• _Exercise requirements_:
Output every line below as it stands, dropping only the images.
Dataset extract START
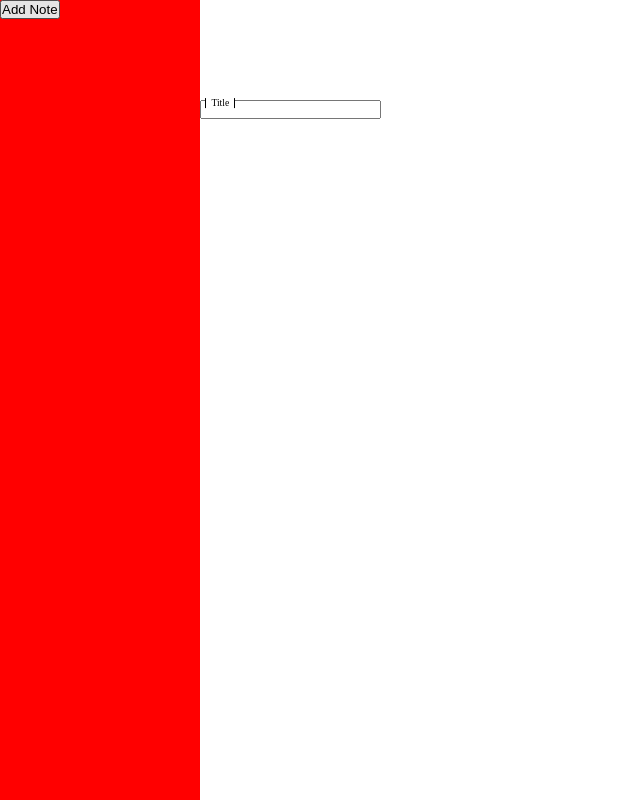
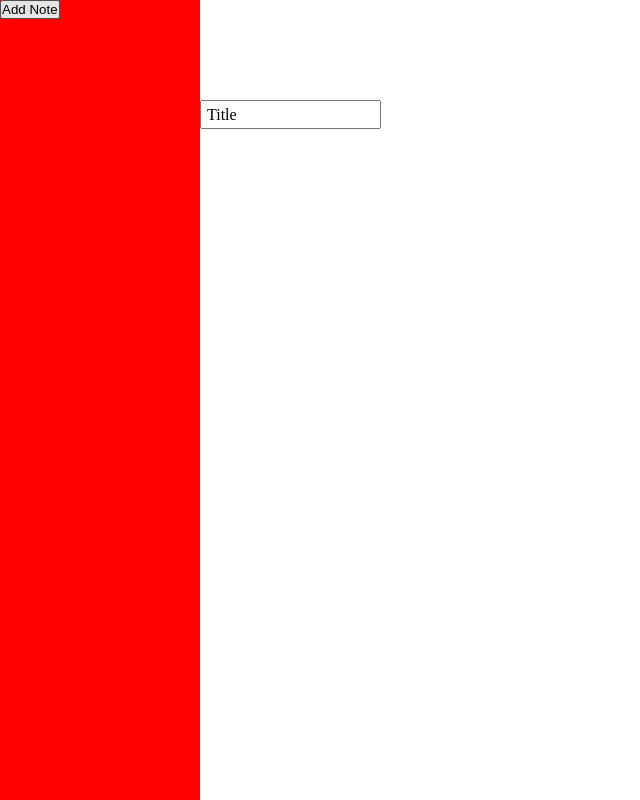
Before and after one commit to ranamashood/noter-web, a React (Vite) app: page / in a window 1280 px wide. Shown: the whole page, without its empty margins (0-640 px from the left). Built offline with nearby package versions, Linux system fonts and the light colour scheme.

Commit message:
added animation in TextInput component

```diff
--- a/src/components/TextInput.tsx
+++ b/src/components/TextInput.tsx
@@ -1,5 +1,4 @@
-import { useState } from "react";
-import styled from "styled-components";
+import styled, { css } from "styled-components";
 
 interface Props {
   value: string;
@@ -8,17 +7,11 @@ interface Props {
 
 const TextInput = (props: Props) => {
   const { value, label } = props;
-  const [isFocused, setIsFocused] = useState<boolean>(value !== "");
 
   return (
     <Wrapper>
-      <Input
-        type="text"
-        value={value}
-        onFocus={() => setIsFocused(true)}
-        onBlur={() => value && setIsFocused(false)}
-      />
-      <Span isFocused={isFocused}>{label}</Span>
+      <Input type="text" value={value} />
+      <Span value={value}>{label}</Span>
     </Wrapper>
   );
 };
@@ -28,24 +21,40 @@ const Wrapper = styled.div`
   margin-top: 100px;
 `;
 
-const Input = styled.input``;
+const Input = styled.input<{ value: string }>`
+  /* border: none; */
+  /* outline: none; */
+  padding: 5px 0;
+  &:not(:focus) + span {
+    ${(props) =>
+      !props.value
+        ? css`
+            left: 0;
+            top: 50%;
+            font-size: 1rem;
+            background-color: transparent;
+            border-color: transparent;
+          `
+        : css`
+            border-color: #8f8f9d;
+          `}
+  }
+`;
 
-const Span = styled.span<{ isFocused: boolean }>`
+const Span = styled.span<{ value: string }>`
   position: absolute;
-  left: ${(props) => (props.isFocused ? "3%" : "0")};
-  top: ${(props) => (props.isFocused ? "0" : "50%")};
-  transform: ${(props) =>
-    props.isFocused ? "translate(0, -20%)" : "translate(0, -50%)"};
-  transition: all 300ms;
-  font-size: ${(props) => (props.isFocused ? "0.6rem" : "1rem")};
+  left: 3%;
+  top: 0;
+  transform: translate(0, -50%);
+  transition: all 150ms;
+  font-size: 0.6rem;
   pointer-events: none;
-  background-color: ${(props) => (props.isFocused ? "white" : "transparent")};
+  background-color: white;
   line-height: 100%;
+  /* line-height: 120%; */
   padding: 0 5px;
-  border-right: 1px solid
-    ${(props) => (props.isFocused ? "black" : "transparent")};
-  border-left: 1px solid
-    ${(props) => (props.isFocused ? "black" : "transparent")};
+  border-right: 2px solid #3584e4;
+  border-left: 2px solid #3584e4;
 `;
 
 export default TextInput;
```
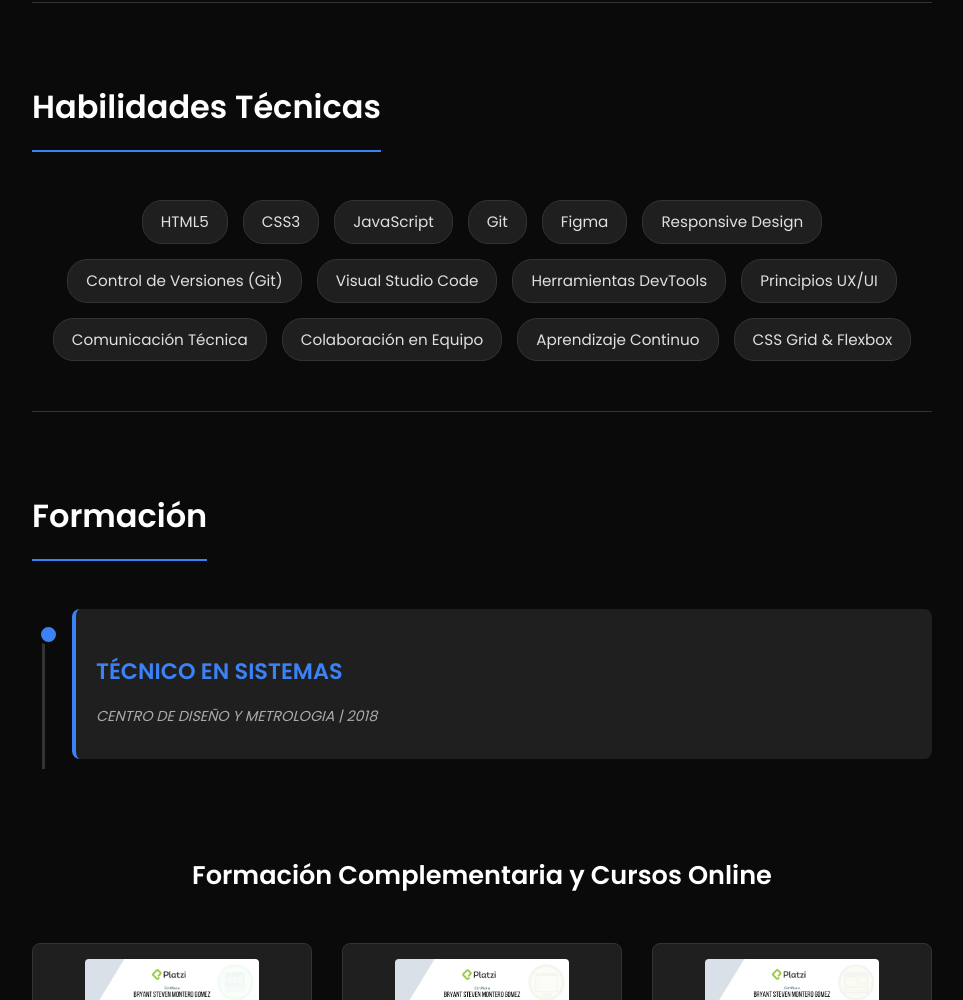
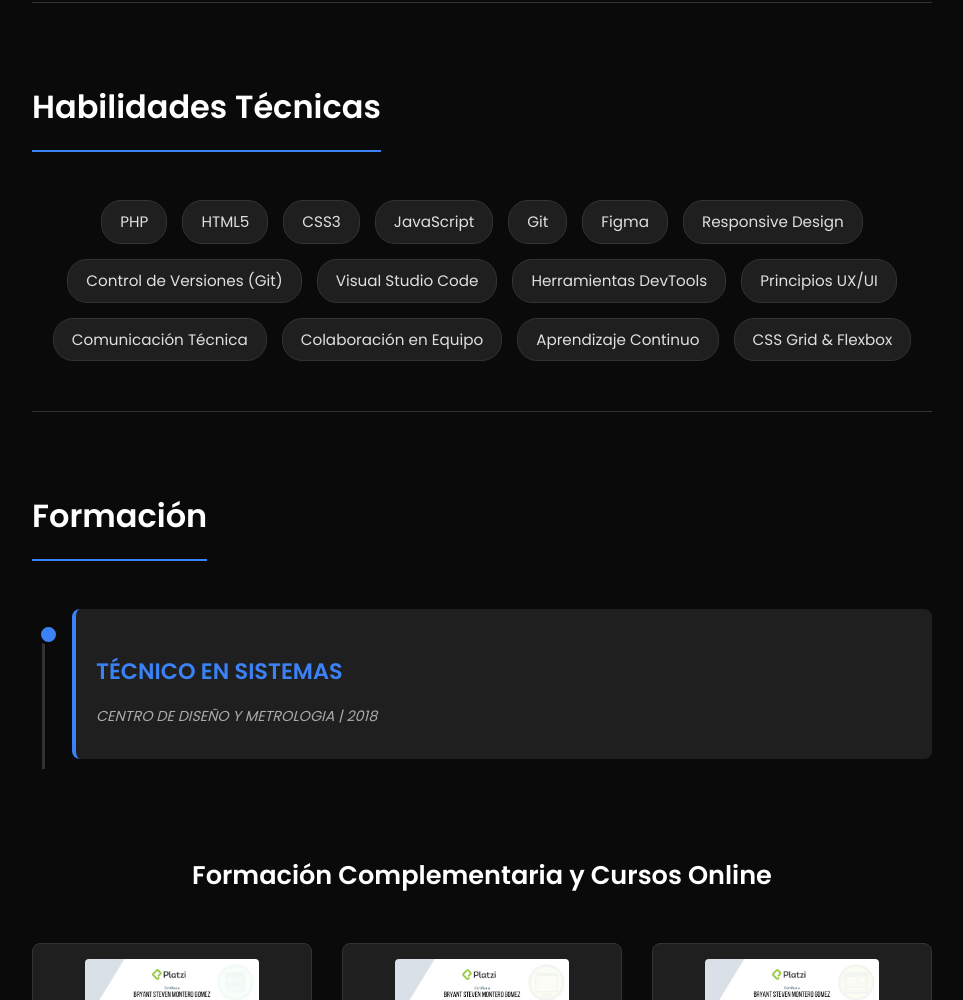
Before and after one commit to Bryant19999/Hoja-de-Vida-Digital, a plain HTML site: page index.html in a window 1280 px wide. Shown: the part 2064-3064 px from the top of the page, without its empty margins (158-1121 px from the left). Drawn offline with nearby package versions, Linux system fonts and the light colour scheme.

Commit message:
Version 1.3 Hoja de Vida Dijital

```diff
--- a/index.html
+++ b/index.html
@@ -93,6 +93,7 @@
         <section id="skills" class="cv-section skills-cv animate-on-scroll">
             <h2>Habilidades Técnicas</h2>
             <div class="skills-grid">
+                <span class="skill-tag">PHP</span>
                 <span class="skill-tag">HTML5</span>
                 <span class="skill-tag">CSS3</span>
                 <span class="skill-tag">JavaScript</span>
```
Dataset extract END
• _Worked solution_:
Before and after one commit to ranamashood/noter-web, a React (Vite) app: page / in a window 1280 px wide. Shown: the whole page, without its empty margins (0-640 px from the left). Built offline with nearby package versions, Linux system fonts and the light colour scheme.

Commit message:
added animation in TextInput component

```diff
--- a/src/components/TextInput.tsx
+++ b/src/components/TextInput.tsx
@@ -1,5 +1,4 @@
-import { useState } from "react";
-import styled from "styled-components";
+import styled, { css } from "styled-components";
 
 interface Props {
   value: string;
@@ -8,17 +7,11 @@ interface Props {
 
 const TextInput = (props: Props) => {
   const { value, label } = props;
-  const [isFocused, setIsFocused] = useState<boolean>(value !== "");
 
   return (
     <Wrapper>
-      <Input
-        type="text"
-        value={value}
-        onFocus={() => setIsFocused(true)}
-        onBlur={() => value && setIsFocused(false)}
-      />
-      <Span isFocused={isFocused}>{label}</Span>
+      <Input type="text" value={value} />
+      <Span value={value}>{label}</Span>
     </Wrapper>
   );
 };
@@ -28,24 +21,40 @@ const Wrapper = styled.div`
   margin-top: 100px;
 `;
 
-const Input = styled.input``;
+const Input = styled.input<{ value: string }>`
+  /* border: none; */
+  /* outline: none; */
+  padding: 5px 0;
+  &:not(:focus) + span {
+    ${(props) =>
+      !props.value
+        ? css`
+            left: 0;
+            top: 50%;
+            font-size: 1rem;
+            background-color: transparent;
+            border-color: transparent;
+          `
+        : css`
+            border-color: #8f8f9d;
+          `}
+  }
+`;
 
-const Span = styled.span<{ isFocused: boolean }>`
+const Span = styled.span<{ value: string }>`
   position: absolute;
-  left: ${(props) => (props.isFocused ? "3%" : "0")};
-  top: ${(props) => (props.isFocused ? "0" : "50%")};
-  transform: ${(props) =>
-    props.isFocused ? "translate(0, -20%)" : "translate(0, -50%)"};
-  transition: all 300ms;
-  font-size: ${(props) => (props.isFocused ? "0.6rem" : "1rem")};
+  left: 3%;
+  top: 0;
+  transform: translate(0, -50%);
+  transition: all 150ms;
+  font-size: 0.6rem;
   pointer-events: none;
-  background-color: ${(props) => (props.isFocused ? "white" : "transparent")};
+  background-color: white;
   line-height: 100%;
+  /* line-height: 120%; */
   padding: 0 5px;
-  border-right: 1px solid
-    ${(props) => (props.isFocused ? "black" : "transparent")};
-  border-left: 1px solid
-    ${(props) => (props.isFocused ? "black" : "transparent")};
+  border-right: 2px solid #3584e4;
+  border-left: 2px solid #3584e4;
 `;
 
 export default TextInput;
```
Before and after one commit to Bryant19999/Hoja-de-Vida-Digital, a plain HTML site: page index.html in a window 1280 px wide. Shown: the part 2064-3064 px from the top of the page, without its empty margins (158-1121 px from the left). Drawn offline with nearby package versions, Linux system fonts and the light colour scheme.

Commit message:
Version 1.3 Hoja de Vida Dijital

```diff
--- a/index.html
+++ b/index.html
@@ -93,6 +93,7 @@
         <section id="skills" class="cv-section skills-cv animate-on-scroll">
             <h2>Habilidades Técnicas</h2>
             <div class="skills-grid">
+                <span class="skill-tag">PHP</span>
                 <span class="skill-tag">HTML5</span>
                 <span class="skill-tag">CSS3</span>
                 <span class="skill-tag">JavaScript</span>
```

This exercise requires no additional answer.